» **Required action**: Give the records below again, exactly as they appear.

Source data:
= Beginning of Section =

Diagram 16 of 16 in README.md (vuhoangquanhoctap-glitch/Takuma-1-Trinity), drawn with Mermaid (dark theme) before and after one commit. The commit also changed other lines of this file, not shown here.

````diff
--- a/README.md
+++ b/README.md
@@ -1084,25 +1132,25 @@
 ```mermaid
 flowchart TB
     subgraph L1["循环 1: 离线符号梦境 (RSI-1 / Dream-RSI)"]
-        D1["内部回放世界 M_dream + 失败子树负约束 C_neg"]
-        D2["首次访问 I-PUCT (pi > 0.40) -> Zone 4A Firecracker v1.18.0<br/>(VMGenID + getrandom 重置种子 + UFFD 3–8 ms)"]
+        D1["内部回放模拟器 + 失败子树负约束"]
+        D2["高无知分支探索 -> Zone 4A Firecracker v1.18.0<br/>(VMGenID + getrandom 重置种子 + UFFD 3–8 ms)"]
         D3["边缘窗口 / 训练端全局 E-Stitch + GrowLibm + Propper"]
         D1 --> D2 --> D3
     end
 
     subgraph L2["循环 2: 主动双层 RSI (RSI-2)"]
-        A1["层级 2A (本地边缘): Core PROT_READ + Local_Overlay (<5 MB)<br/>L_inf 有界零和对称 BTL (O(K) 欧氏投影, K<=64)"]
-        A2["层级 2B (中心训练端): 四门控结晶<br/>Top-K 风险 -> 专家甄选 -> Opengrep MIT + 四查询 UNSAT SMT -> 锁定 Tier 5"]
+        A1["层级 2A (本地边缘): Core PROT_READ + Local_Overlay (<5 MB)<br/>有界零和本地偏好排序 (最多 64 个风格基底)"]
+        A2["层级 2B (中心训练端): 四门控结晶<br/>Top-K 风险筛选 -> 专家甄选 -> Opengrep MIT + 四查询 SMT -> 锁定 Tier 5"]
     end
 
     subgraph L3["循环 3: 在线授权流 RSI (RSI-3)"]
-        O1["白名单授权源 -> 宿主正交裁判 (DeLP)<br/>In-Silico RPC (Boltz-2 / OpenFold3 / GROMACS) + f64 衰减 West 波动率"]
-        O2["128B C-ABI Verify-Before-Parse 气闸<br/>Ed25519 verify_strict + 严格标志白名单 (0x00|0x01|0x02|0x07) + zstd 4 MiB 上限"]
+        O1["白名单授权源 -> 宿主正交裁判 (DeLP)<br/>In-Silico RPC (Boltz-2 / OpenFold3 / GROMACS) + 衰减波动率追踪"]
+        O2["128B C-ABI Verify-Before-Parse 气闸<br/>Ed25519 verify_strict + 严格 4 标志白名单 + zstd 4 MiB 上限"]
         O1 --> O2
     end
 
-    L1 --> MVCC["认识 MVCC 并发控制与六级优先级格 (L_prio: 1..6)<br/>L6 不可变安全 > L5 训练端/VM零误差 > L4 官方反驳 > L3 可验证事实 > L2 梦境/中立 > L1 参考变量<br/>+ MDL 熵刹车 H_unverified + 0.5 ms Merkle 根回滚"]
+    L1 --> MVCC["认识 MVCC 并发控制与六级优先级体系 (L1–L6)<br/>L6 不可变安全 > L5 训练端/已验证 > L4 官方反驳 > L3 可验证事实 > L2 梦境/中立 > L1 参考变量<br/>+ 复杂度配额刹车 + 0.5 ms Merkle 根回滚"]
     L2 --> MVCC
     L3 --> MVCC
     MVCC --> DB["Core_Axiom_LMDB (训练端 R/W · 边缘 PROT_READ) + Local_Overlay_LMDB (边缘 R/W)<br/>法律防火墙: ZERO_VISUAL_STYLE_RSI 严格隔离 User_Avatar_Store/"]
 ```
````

= End of Section =

» **Solution to the exercise**:
Diagram 16 of 16 in README.md (vuhoangquanhoctap-glitch/Takuma-1-Trinity), drawn with Mermaid (dark theme) before and after one commit. The commit also changed other lines of this file, not shown here.

````diff
--- a/README.md
+++ b/README.md
@@ -1084,25 +1132,25 @@
 ```mermaid
 flowchart TB
     subgraph L1["循环 1: 离线符号梦境 (RSI-1 / Dream-RSI)"]
-        D1["内部回放世界 M_dream + 失败子树负约束 C_neg"]
-        D2["首次访问 I-PUCT (pi > 0.40) -> Zone 4A Firecracker v1.18.0<br/>(VMGenID + getrandom 重置种子 + UFFD 3–8 ms)"]
+        D1["内部回放模拟器 + 失败子树负约束"]
+        D2["高无知分支探索 -> Zone 4A Firecracker v1.18.0<br/>(VMGenID + getrandom 重置种子 + UFFD 3–8 ms)"]
         D3["边缘窗口 / 训练端全局 E-Stitch + GrowLibm + Propper"]
         D1 --> D2 --> D3
     end
 
     subgraph L2["循环 2: 主动双层 RSI (RSI-2)"]
-        A1["层级 2A (本地边缘): Core PROT_READ + Local_Overlay (<5 MB)<br/>L_inf 有界零和对称 BTL (O(K) 欧氏投影, K<=64)"]
-        A2["层级 2B (中心训练端): 四门控结晶<br/>Top-K 风险 -> 专家甄选 -> Opengrep MIT + 四查询 UNSAT SMT -> 锁定 Tier 5"]
+        A1["层级 2A (本地边缘): Core PROT_READ + Local_Overlay (<5 MB)<br/>有界零和本地偏好排序 (最多 64 个风格基底)"]
+        A2["层级 2B (中心训练端): 四门控结晶<br/>Top-K 风险筛选 -> 专家甄选 -> Opengrep MIT + 四查询 SMT -> 锁定 Tier 5"]
     end
 
     subgraph L3["循环 3: 在线授权流 RSI (RSI-3)"]
-        O1["白名单授权源 -> 宿主正交裁判 (DeLP)<br/>In-Silico RPC (Boltz-2 / OpenFold3 / GROMACS) + f64 衰减 West 波动率"]
-        O2["128B C-ABI Verify-Before-Parse 气闸<br/>Ed25519 verify_strict + 严格标志白名单 (0x00|0x01|0x02|0x07) + zstd 4 MiB 上限"]
+        O1["白名单授权源 -> 宿主正交裁判 (DeLP)<br/>In-Silico RPC (Boltz-2 / OpenFold3 / GROMACS) + 衰减波动率追踪"]
+        O2["128B C-ABI Verify-Before-Parse 气闸<br/>Ed25519 verify_strict + 严格 4 标志白名单 + zstd 4 MiB 上限"]
         O1 --> O2
     end
 
-    L1 --> MVCC["认识 MVCC 并发控制与六级优先级格 (L_prio: 1..6)<br/>L6 不可变安全 > L5 训练端/VM零误差 > L4 官方反驳 > L3 可验证事实 > L2 梦境/中立 > L1 参考变量<br/>+ MDL 熵刹车 H_unverified + 0.5 ms Merkle 根回滚"]
+    L1 --> MVCC["认识 MVCC 并发控制与六级优先级体系 (L1–L6)<br/>L6 不可变安全 > L5 训练端/已验证 > L4 官方反驳 > L3 可验证事实 > L2 梦境/中立 > L1 参考变量<br/>+ 复杂度配额刹车 + 0.5 ms Merkle 根回滚"]
     L2 --> MVCC
     L3 --> MVCC
     MVCC --> DB["Core_Axiom_LMDB (训练端 R/W · 边缘 PROT_READ) + Local_Overlay_LMDB (边缘 R/W)<br/>法律防火墙: ZERO_VISUAL_STYLE_RSI 严格隔离 User_Avatar_Store/"]
 ```
````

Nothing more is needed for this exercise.